HealthDay News — Patients who make twice-yearly visits to their primary-care provider may have their hypertension under better control compared with only seeing the doctor once a year, according to researchers.
As part of the Healthy People 2020 program, the United States established hypertension goals for adult patients to decrease prevalence to 26.9%, and raise treatment to 69.5% and control to 61.2%. This requires controlling 88.1% of patients with hypertension on treatment, noted Brent M. Egan, MD, of University of South Carolina School of Medicine-Greenville, in Greenville, SC, and colleagues in Circulation.
To assess current status and progress towards the Healthy People 2020 goals, the investigators analyzed data from 37,000 adult patients, who had their blood pressure checked between 1999 and 2012.
Patients who saw their PCP at least twice per year were three times more likely to keep their hypertension under control compared with patients who saw their PCP once per year or less.
Even after controlling for factors such as diabetes, smoking, and body fat, doctor visits were the strongest predictor of hypertension control.

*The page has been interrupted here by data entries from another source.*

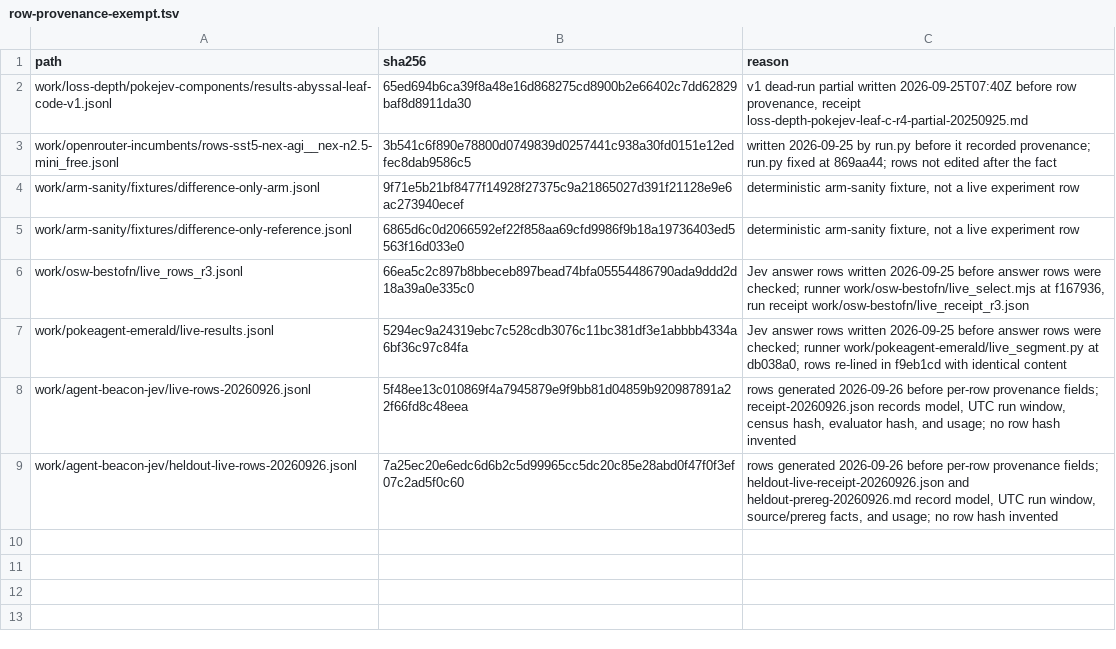
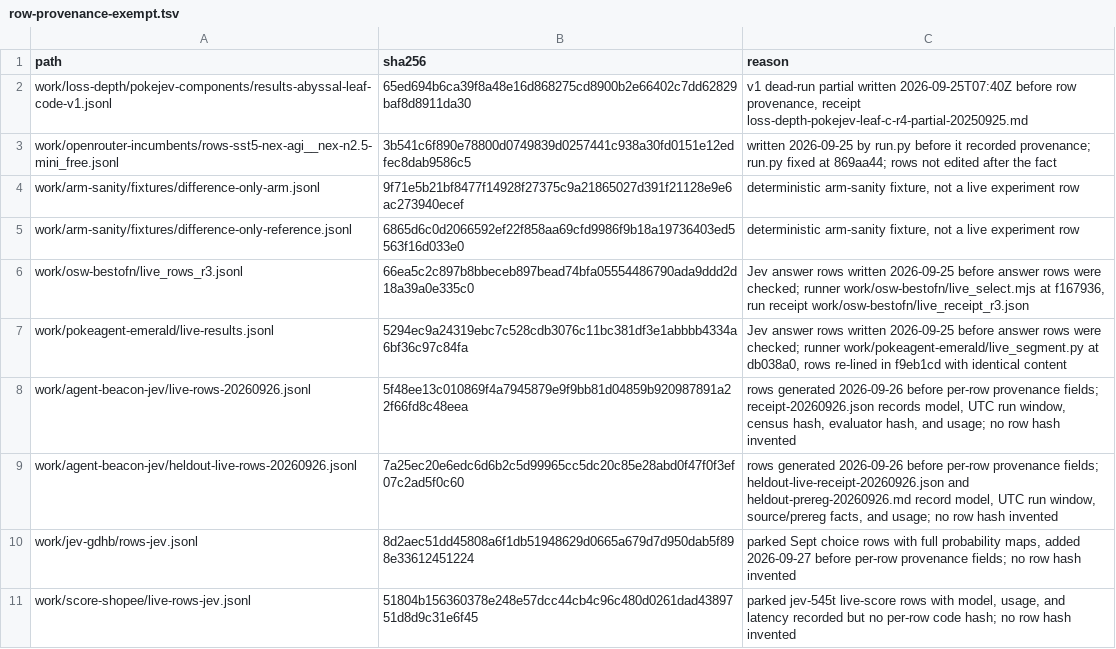
Before and after one commit to JYeswak/jev_playground, a TSV file: scripts/row-provenance-exempt.tsv, drawn as a sheet; the diff names each change by its address in the sheet, - before the commit and + after, or states it on an @@ line.

Commit message:
[test] jev-izfl: exempt parked pre-provenance rows by exact bytes
work/jev-gdhb/rows-jev.jsonl + work/score-shopee/live-rows-jev.jsonl (added 2026-09-27, parked, no per-row hash to invent). python3 scripts/row-provenance-check.py -> rc 0 (14 files, 4997 rows, 10 exempted).

```diff
--- a/scripts/row-provenance-exempt.tsv
+++ b/scripts/row-provenance-exempt.tsv
+row 10: work/jev-gdhb/rows-jev.jsonl | 8d2aec51dd45808a6f1db51948629d0665a679d7d950dab5f898e33612451224 | parked Sept choice rows with full probability maps, added 2026-09-27 before per-row provenance fields; no row hash invented
+row 11: work/score-shopee/live-rows-jev.jsonl | 51804b156360378e248e57dcc44cb4c96c480d0261dad4389751d8d9c31e6f45 | parked jev-545t live-score rows with model, usage, and latency recorded but no per-row code hash; no row hash invented
```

Having health insurance and being treated for high cholesterol also improved the chances of keeping hypertension in check, the researchers added.